   conn=731 from="127.0.0.1" to="127.0.0.1" 
   protocol="LDAP" clientConnectionPolicy="default"
[05/Nov/2011:05:21:47.122 -0400] BIND RESULT instanceName="Alcor.local:1389" 
   conn=731 op=0 msgID=1 requesterIP="127.0.0.1" 
   version="3" dn="uid=user.0,ou=people,dc=example,dc=com"
    authType="SIMPLE" resultCode=0 etime=2.501 authDN="uid=user.0,ou=People,dc=example,dc=com" 
   clientConnectionPolicy="Restrictive Client Connection Policy"
# Connection #3
[05/Nov/2011:05:21:47.124 -0400] CONNECT instanceName="Alcor.local:1389" 
   conn=732 from="127.0.0.1" to="127.0.0.1" protocol="LDAP" clientConnectionPolicy="default"
[05/Nov/2011:05:21:47.125 -0400] DISCONNECT instanceName="Alcor.local:1389"
   conn=732 reason="Administrative Limit Exceeded" 
   msg="The Directory Server already has the maximum number of client 
   connections established which 
   are associated with the client connection policy defined in 
   configuration entry 
   ds-cfg-policy-id=Restrictive Client Connection Policy,cn=Client Connection Policies,cn=config"

Connection 732 was disallowed because it was the third connection, and a maximum of two concurrent connections are allowed by the Client Connection Policy.

Connection Duration

Administrators can limit the length of time a connection is allowed to remain connected to directory server using the maximum-connection-duration property of the Client Connection Policy. If maximum-connection-duration property is non-zero, the connections which exceed the number of milliseconds specified in the maximum-connection-duration property are disconnected. The advantage of limiting the time a connection can remain established is that this can result in fewer resources being consumed on directory server. Note, however, that clients which are forcibly disconnected may reconnect, therefore, administrators should dialog with application developers to ensure that the application’s requirements and needs are met.

Use dsconfig to modify the Restrictive Client Connection Policy. Specify a value of 1000 milliseconds for the maximum-connection-duration property (obviously this is an extreme example, purely for demonstration purposes):
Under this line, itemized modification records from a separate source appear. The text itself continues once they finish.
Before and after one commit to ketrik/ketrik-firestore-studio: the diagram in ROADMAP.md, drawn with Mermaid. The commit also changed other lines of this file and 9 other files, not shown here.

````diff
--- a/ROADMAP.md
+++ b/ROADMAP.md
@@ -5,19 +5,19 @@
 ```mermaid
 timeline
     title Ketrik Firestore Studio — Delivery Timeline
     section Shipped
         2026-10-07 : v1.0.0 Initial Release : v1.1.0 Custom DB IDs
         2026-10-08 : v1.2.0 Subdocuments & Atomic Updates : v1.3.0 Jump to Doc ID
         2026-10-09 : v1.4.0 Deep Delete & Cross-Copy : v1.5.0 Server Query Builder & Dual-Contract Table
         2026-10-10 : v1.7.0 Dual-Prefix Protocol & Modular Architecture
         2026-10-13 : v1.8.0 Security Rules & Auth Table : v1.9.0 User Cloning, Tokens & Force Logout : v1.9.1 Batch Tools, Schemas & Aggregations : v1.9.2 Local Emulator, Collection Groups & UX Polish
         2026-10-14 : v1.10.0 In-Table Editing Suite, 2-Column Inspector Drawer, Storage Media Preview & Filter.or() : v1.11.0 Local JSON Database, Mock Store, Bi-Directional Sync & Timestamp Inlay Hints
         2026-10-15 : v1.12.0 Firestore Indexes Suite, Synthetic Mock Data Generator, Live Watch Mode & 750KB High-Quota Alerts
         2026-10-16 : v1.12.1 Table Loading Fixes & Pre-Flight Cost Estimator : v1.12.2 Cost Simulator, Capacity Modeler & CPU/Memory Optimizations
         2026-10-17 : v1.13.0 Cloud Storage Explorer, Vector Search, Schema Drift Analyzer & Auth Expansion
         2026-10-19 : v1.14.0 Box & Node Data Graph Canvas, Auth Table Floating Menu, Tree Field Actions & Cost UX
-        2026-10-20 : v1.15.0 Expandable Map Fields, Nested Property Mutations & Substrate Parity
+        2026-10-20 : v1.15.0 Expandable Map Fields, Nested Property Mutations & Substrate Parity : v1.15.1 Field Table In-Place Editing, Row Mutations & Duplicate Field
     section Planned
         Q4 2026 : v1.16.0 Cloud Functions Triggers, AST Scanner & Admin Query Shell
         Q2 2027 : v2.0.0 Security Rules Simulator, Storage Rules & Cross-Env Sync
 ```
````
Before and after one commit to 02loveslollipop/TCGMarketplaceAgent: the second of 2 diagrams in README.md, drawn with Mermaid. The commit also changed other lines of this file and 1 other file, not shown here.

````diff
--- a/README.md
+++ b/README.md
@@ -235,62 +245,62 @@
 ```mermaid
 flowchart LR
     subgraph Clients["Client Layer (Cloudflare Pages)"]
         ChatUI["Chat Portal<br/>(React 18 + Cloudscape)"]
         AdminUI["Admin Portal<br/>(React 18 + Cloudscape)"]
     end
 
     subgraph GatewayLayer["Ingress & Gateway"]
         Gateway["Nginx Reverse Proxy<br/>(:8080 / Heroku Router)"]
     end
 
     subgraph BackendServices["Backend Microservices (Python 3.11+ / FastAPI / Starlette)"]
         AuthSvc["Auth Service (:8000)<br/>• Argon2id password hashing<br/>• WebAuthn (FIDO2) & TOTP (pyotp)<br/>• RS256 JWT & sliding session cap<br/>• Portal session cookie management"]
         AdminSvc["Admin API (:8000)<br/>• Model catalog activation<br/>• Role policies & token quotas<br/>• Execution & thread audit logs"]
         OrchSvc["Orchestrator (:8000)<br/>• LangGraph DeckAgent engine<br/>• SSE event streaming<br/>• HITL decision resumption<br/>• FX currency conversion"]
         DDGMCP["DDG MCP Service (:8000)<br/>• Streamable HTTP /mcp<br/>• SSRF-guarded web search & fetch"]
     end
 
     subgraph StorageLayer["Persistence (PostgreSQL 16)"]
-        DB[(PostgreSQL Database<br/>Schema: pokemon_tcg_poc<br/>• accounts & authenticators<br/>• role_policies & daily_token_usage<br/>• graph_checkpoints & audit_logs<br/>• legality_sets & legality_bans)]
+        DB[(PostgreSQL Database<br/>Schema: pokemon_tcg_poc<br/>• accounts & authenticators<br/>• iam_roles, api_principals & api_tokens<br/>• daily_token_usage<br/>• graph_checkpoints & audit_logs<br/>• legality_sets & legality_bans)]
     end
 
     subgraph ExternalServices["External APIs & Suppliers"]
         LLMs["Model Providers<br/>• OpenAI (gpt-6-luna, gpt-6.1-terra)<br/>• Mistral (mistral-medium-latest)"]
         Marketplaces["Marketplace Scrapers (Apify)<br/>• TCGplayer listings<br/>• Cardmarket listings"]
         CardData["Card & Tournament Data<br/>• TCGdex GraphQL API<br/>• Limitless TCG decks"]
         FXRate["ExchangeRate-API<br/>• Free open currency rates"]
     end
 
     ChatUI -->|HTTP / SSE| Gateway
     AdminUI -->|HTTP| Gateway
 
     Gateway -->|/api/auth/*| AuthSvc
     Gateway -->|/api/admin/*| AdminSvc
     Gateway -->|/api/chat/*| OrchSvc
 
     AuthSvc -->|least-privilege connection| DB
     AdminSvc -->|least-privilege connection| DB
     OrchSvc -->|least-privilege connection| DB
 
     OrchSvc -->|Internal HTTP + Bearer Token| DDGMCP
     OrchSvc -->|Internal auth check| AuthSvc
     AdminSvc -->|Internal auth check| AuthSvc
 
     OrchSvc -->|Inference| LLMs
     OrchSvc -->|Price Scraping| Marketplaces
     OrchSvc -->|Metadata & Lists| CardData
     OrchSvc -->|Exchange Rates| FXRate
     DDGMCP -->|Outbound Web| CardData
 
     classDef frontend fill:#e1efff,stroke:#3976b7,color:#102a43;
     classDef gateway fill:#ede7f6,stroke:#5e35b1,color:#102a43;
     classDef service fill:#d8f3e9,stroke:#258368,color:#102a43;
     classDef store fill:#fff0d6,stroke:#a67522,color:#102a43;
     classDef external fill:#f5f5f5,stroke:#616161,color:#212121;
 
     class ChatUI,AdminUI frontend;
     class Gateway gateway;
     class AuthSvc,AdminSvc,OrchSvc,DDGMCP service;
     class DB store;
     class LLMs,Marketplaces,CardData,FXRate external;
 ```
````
# Use dsconfig to set the maximum-connection-duration property:
dsconfig --applyChangeTo server-group  \
   --hostname localhost --port 1389 \
   --bindDn 'cn=directory manager' \
   --bindPasswordFile ~/.pwdFile \
   --useStartTls --trustAll --no-prompt \
   set-client-connection-policy-prop \
   --policy-name 'Restrictive Client Connection Policy' \
   --set maximum-connection-duration:'1 s'
#
# Retrieve the value of the 'maximum-connection-duration' property:
#
dsconfig --applyChangeTo server-group  \
   --hostname localhost --port 1389 \
   --bindDn 'cn=directory manager' --bindPasswordFile ~/.pwdFile \
   --useStartTls --trustAll --no-prompt \
   get-client-connection-policy-prop \
   --policy-name 'Restrictive Client Connection Policy' \
   --property maximum-connection-duration
Property                    : Value(s)
----------------------------:---------
maximum-connection-duration : 1 s

To test whether a connection can remain connected past the specified connection duration, use the following searchrate command (note that now the number of concurrent connections must be restricted):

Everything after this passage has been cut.